Friday, August 24, 2012

Revealing the Enchantment

Sunset at Forest Retreat
Recently, my friend Meg has been waxing enthusiastic about a substantial volume, A History of American Tonalism: 1880 - 1920 by David A Cleveland. So enlivened was she by the book that she brought it to the One Day Wonder Workshop where we turned page after page, each with wondrous images.  It made me think; what is it about tonalist paintings that grabs me so? The answer I always come back to is that the tonalist painters recognized the essential truth that our everyday world is enchanted.  You don't have to be in the middle of a magical forest to experience this. You can be drawing a curtain at dusk and notice the dogwood blazing bronzy-gold against cool evening shadows. Enchantment is there everyday for all of us. Perhaps the tonalists focus on the most fleeting times of day, especially dusk and the most fleeting season, Autumn, but these charmed sights exist for all but the most imprisoned to enjoy.

       Lately, I have also been musing over why I am so taken with teaching. My classes and workshops are organized around using watercolor and pastel to make paintings.  It is rewarding to witness people, who are often dismissive of their abilities, create something which expresses their own keen sense of beauty.  Their own particular gifts shine: deft drafting, dynamic design, luminous color or rich texture. Much of the time, it is something indescribable. Without exception, there has been some aspect of each participant's work that touched me. Everyone's vision is different, and there it is on display in their paintings. I love helping people reveal their enchanting vision of our world!

A History of American Tonalism: 1880 - 1920, David A. Cleveland, Hudson Hills Press, 2010

I am teaching classes at the M S Rezny Studio/Gallery, 903 Manchester Street, Distillery District, Lexington, KY:

One Day Wonder Workshop, Saturday, September 15, 2012, 10:30 am - :300 pm. $75

Experimenting with Watercolor & Pastel, Thursdays, September 27 through October 18, 2012, 1:30 - 3:30 pm, $145 for 4 sessions.

All art materials are supplied and included in the class fee.  Just come with an open mind and some photos to work from. Limited to 10 people.  A check reserves your spot.  For more information and registration: or, or e-mail:

Friday, August 17, 2012

Come out to play!

Kentucky's True Colors
Want to play with watercolor and pastel?

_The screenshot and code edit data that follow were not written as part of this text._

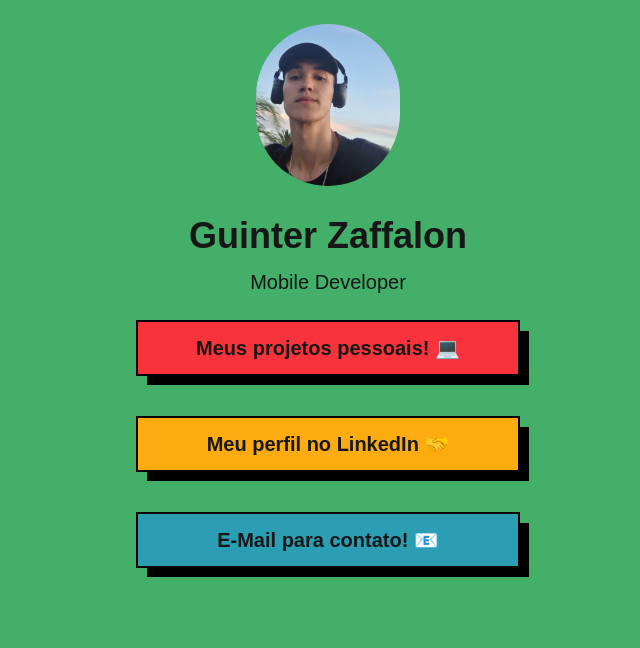
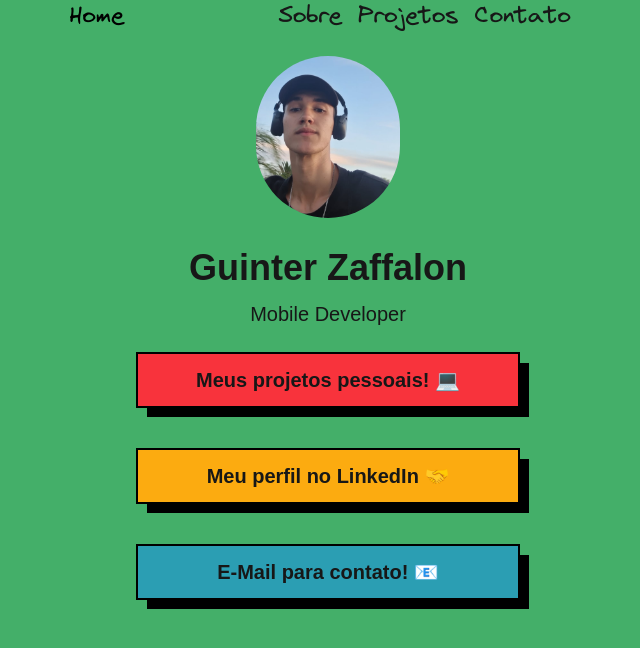
Before and after one commit to GuinterZaffalon/guinter-website, a Next.js app: page / in a window 1280 px wide. Shown: the top 648 px of the page, without its empty margins (312-952 px from the left). Built offline with nearby package versions, Linux system fonts and the light colour scheme.

Commit message:
nova fonte e header

```diff
--- /dev/null
+++ b/src/app/componentes/header.tsx
@@ -0,0 +1,20 @@
+export async function Header() {
+    return(
+        <div className="flex justify-around">
+            <div className="font-virgil text-black text-2xl">
+                Home
+            </div>
+            <div className="flex flex-row font-virgil text-2xl">
+                <div className="mr-4">
+                    Sobre
+                </div>
+                <div className="mr-4">
+                    Projetos
+                </div>
+                <div className="mr-4">
+                    Contato
+                </div>
+            </div>
+        </div>
+    )
+}
--- a/src/app/globals.css
+++ b/src/app/globals.css
@@ -25,3 +25,11 @@ body {
     text-wrap: balance;
   }
 }
+
+@font-face {
+  font-family: "Virgil";
+  src: url("./fonts/Virgil.woff2") format("woff2"),
+    url("./fonts/Virgil.ttf") format("ttf");
+    font-weight: normal;
+  font-style: normal;
+}
--- a/src/app/page.tsx
+++ b/src/app/page.tsx
@@ -1,5 +1,6 @@
 import icon from "../imagens/pipiipipi 1.png"
 import Image from 'next/image'
+import { Header } from "./componentes/header";
 
 export default function Home() {
   const links = [
@@ -23,6 +24,7 @@ export default function Home() {
   return (
     <div className="w-full h-screen bg-background_page">
       <div className="max-w-2xl mx-auto h-screen">
+        <Header/>
         <div className="h-48 w-48 mx-auto">
           <div className="h-48 w-48 p-6 ">
             <Image
--- a/tailwind.config.ts
+++ b/tailwind.config.ts
@@ -22,6 +22,9 @@ const config: Config = {
       boxShadow: {
 				custoum: "10px 10px 0px -1px rgba(0,0,0,1)",
 			},
+      fontFamily: {
+        virgil: ["Virgil", "serif"],
+      }
     },
   },
   plugins: [
```
Also changed, not shown: src/app/fonts/Virgil.ttf (added), src/app/fonts/Virgil.woff2 (added).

Or simply try your hand at making art?  Come join us for these classes:

One Day Wonder Workshop:  Saturday, September 15, 2012; 10:30 am - 3 pm, $75

Experimenting with Watercolor & Pastel:
Thursdays, September 27 through October 18, 2012; 1:30 - 3:30 pm; $145 for 4 sessions

The workshop and classes will be held at the
M S Rezny Studio/Gallery, 903 Manchester Street, in Lexington's Distillery District.  All art materials are supplied and included in the class fee.  Students of all abilities are most welcome. Just come with an open mind and reference photos (images that you want to paint.)

For more information and registration: or

e-mail:         Hope to see you in class!

Saturday, August 4, 2012

Taking on Goliath

Sheep and spring lambs
I am always a little puzzled when people qualify their desire to take an art class by saying: "I must warn you, I have no experience!" (Or they don't know how to draw, paint, use watercolors or pastels, etc. etc. etc...)  I thought that was the point of taking a class: to learn something or try something new! The other thing that I notice is that there is a notion that one may not express themselves artistically without a full arsenal of techniques, color theories and compositional strategies.

    So, I perked up earlier this summer when the story of David and Goliath was read at church (St. Peter's Episcopal Church in Paris, KY.)  The young shepherd, David, is reluctantly selected to take on the champion Philistine, Goliath.  The Israelites are dubious about David's abilities. Saul insists on cloaking David in heavy armor that is much to big for him. The armor is so heavy that David is not able to walk! David removes the bronze helmet, coat of mail and sword and instead places five smooth stones in his shepherd's bag and has his sling in hand. And there you have it, the recipe for success for David and, I believe, the way for success for would be artists.

      Often, folks who have finally gathered the nerve to try creating become paralyzed trying to remember all the rules and theories. They can't move, just like David in the armor.  Perhaps it is more important to go into battle with the tools you are already comfortable using. We all use our hands and our eyes and we can start there.  Even David makes a case for his abilities by talking about his experience as a shepherd, keeping lambs safe from lions and bears. I suspect that most people actually have fairly well developed color theories from their own experience of creating homes. They also know a great deal about composition and their own preferences.

    This is not to say that there is no place for the diligent study of the elements of fine art. There is; particularly for young people.  But for people who are coming to art a little later, why not use the tools you know; for which you have a second nature affinity. Simply think about training your eyes and your hands to create from your own perspective.